Mavi Marmara 390.
(photo credit: Stringer Turkey / Reuters)
International Criminal Court prosecutor Fatou Bensouda announced on Tuesday that
she was opening a preliminary examination based on the Comoros Islands’
complaint against Israel regarding the 2010 Mavi Marmara flotilla
Who? That’s right – not the Palestinians and not Turkey, but
the Comoros Islands. Or at least the Turkish law firm Elmadag (it’s unclear
whether it is acting independently, or secretly in conjunction with the Turkish
government), filing “on behalf” of Comoros (also unclear how much of the impetus
for the filing came from Comoros and how much from the law firm.)
For those who
have not memorized all of the world’s smaller countries, the Comoros Islands are
off the southeastern coast of Africa, near Madagascar. They, or Elmadag, have
catapulted from obscurity onto the big-time stage of the Israeli-Palestinian-
Turkish conflict, because technically they say that since the Marmara registered
and flew the flag of Comoros about two weeks before the incident, the incident
actually occurred on Comoros’s “territory.”
So four years after starting
a still-unsuccessful campaign to bring Israel before the ICC – including
achieving statehood recognition from the UN General Assembly – the Palestinians
and their supporters may have found an unlikely end-run to give Israel legal
How worried should Israel be? Well, Comoros’s filing gets past
the statehood threshold problem that has been holding up the Palestinians so
far; no one says Comoros is not a state.
But the statehood issue is only
one of several jurisdictional- threshold questions that can stop a case from
going from a preliminary examination to a full investigation, an on to an
So there are many preliminary legal issues that could stop
this train before it leaves the station, such as whether registering and placing
a flag on a ship from Turkey some two weeks before an incident can really make
the ship Comoros’s “territory.”
Another major difficulty is Comoros’s
claim that Israel has failed to investigate itself.
The ICC does not
intervene where a country impartially and promptly investigates allegations of
crimes in its territory (even if the investigation does not result in

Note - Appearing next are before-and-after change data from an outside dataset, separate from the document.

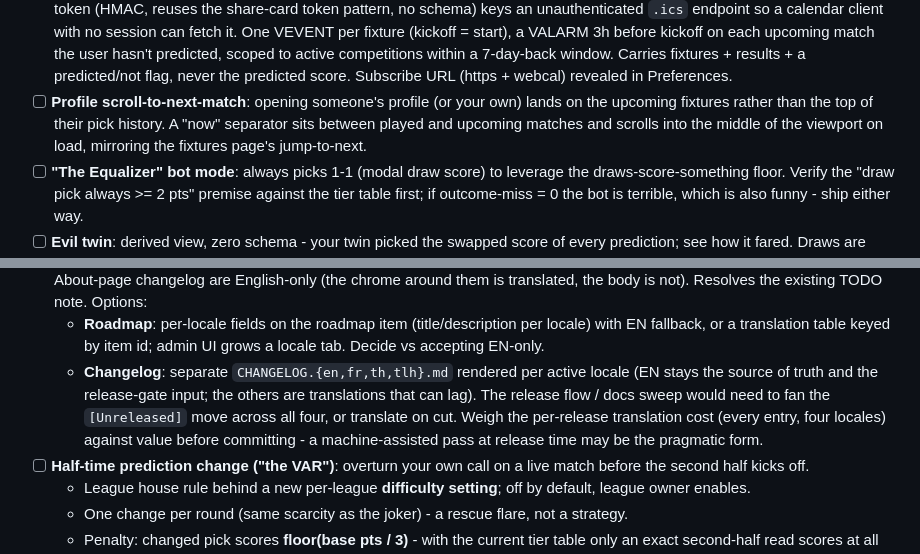
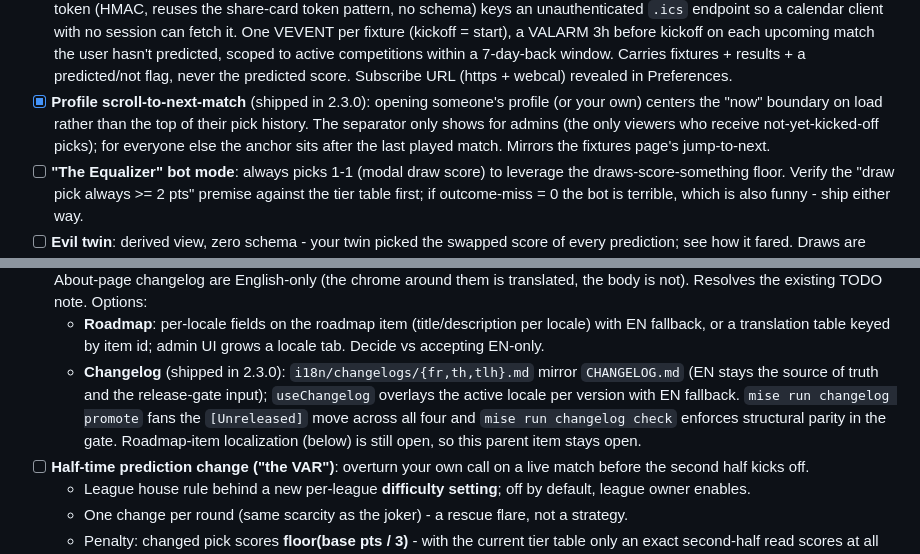
Before and after one commit to Arzaroth/Nostragoalus, a Markdown page: ROADMAP.md, 2 parts joined by grey strips. Rendered like a GitHub page.

Commit message:
docs(roadmap): tick profile scroll-to-now and the changelog-localization half (2.3.0)
Co-Authored-By: Claude Opus 4.8 (1M context) <noreply@anthropic.com>

```diff
--- a/ROADMAP.md
+++ b/ROADMAP.md
@@ -78,10 +78,11 @@ effort buckets; order within a bucket is not priority.
       match the user hasn't predicted, scoped to active competitions within a
       7-day-back window. Carries fixtures + results + a predicted/not flag, never
       the predicted score. Subscribe URL (https + webcal) revealed in Preferences.
-- [ ] **Profile scroll-to-next-match**: opening someone's profile (or your own)
-      lands on the upcoming fixtures rather than the top of their pick history. A
-      "now" separator sits between played and upcoming matches and scrolls into the
-      middle of the viewport on load, mirroring the fixtures page's jump-to-next.
+- [x] **Profile scroll-to-next-match** (shipped in 2.3.0): opening someone's
+      profile (or your own) centers the "now" boundary on load rather than the top
+      of their pick history. The separator only shows for admins (the only viewers
+      who receive not-yet-kicked-off picks); for everyone else the anchor sits after
+      the last played match. Mirrors the fixtures page's jump-to-next.
 - [ ] **"The Equalizer" bot mode**: always picks 1-1 (modal draw score) to
       leverage the draws-score-something floor. Verify the "draw pick always
       >= 2 pts" premise against the tier table first; if outcome-miss = 0 the
@@ -392,12 +393,12 @@ effort buckets; order within a bucket is not priority.
   - **Roadmap**: per-locale fields on the roadmap item (title/description per
     locale) with EN fallback, or a translation table keyed by item id; admin UI
     grows a locale tab. Decide vs accepting EN-only.
-  - **Changelog**: separate `CHANGELOG.{en,fr,th,tlh}.md` rendered per active
-    locale (EN stays the source of truth and the release-gate input; the others
-    are translations that can lag). The release flow / docs sweep would need to
-    fan the `[Unreleased]` move across all four, or translate on cut. Weigh the
-    per-release translation cost (every entry, four locales) against value before
-    committing - a machine-assisted pass at release time may be the pragmatic form.
+  - **Changelog** (shipped in 2.3.0): `i18n/changelogs/{fr,th,tlh}.md` mirror
+    `CHANGELOG.md` (EN stays the source of truth and the release-gate input);
+    `useChangelog` overlays the active locale per version with EN fallback.
+    `mise run changelog promote` fans the `[Unreleased]` move across all four and
+    `mise run changelog check` enforces structural parity in the gate. Roadmap-item
+    localization (below) is still open, so this parent item stays open.
 - [ ] **Half-time prediction change ("the VAR")**: overturn your own call on
       a live match before the second half kicks off.
   - League house rule behind a new per-league **difficulty setting**; off by
```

Comoros cites the vital nature of the IDF to Israel as
evidence that Israel cannot investigate itself. It also cites the allegations of
possible war crimes from the UN Human Rights Council Report on the flotilla,
arguing that these are allegations the ICC must investigate.
is that the UN Palmer Report, sponsored by the Secretary-General’s Office, came
to very different conclusions than the UN Human Rights Council Report did – such
as declaring Israel’s blockade of Gaza legal.
The Palmer Report does say
that Israel used excessive force, but it also recognizes that IDF soldiers were
under attack, making war crimes arguments difficult.
Besides the Palmer
Report, the Turkel Commission Reports I and II investigated the flotilla in
detail, including calling the prime minister, defense minister, IDF chief of
staff and others to testify. Along with independent observers, it found that the
mistakes Israel may have made were not criminal. The second part of the report,
while recommending 19 changes to the country’s system of self-investigations,
overall pronounced Israel able to investigate itself objectively.
ignores these documents, which could undermine its credibility with the ICC
There is also a “gravity” requirement, meaning the ICC only
investigates the most serious war crimes, such as murder on a massive scale,
usually arising out of extended and widespread hostilities.
to enlarge the volume of the alleged crimes by focusing not only on the small
number of dead activists, nine, but also on the 600 activists it says were
It cites recent ICC cases saying that the gravity
requirement is subjective, not objective, and that drafters of the Rome Statute
– which governs the ICC – specifically left out the number of dead victims
required to open a case.
But reference to the cases the ICC has taken
show that there are no similar cases with as few as nine dead in one situation,
and the allegations regarding the 600 passengers appear to mix and match alleged
crimes that might be ICC-worthy, with allegations that sound closer to
inconvenience than to a reason for a war crimes trial.
With all of these
question marks, Israel probably does not have much to worry about, and the
bigger question is why Comoros- Elmadag has chosen this moment to essentially
re-file old claims that were filed in 2010 and went nowhere.
handles the case may reveal more, but with the wind blowing against the sails of
Comoros’s legal attack, the most likely motive for the move is a desperate
attempt to undermine the Turkey-Israel deal that is on the verge of putting the
entire incident in the past.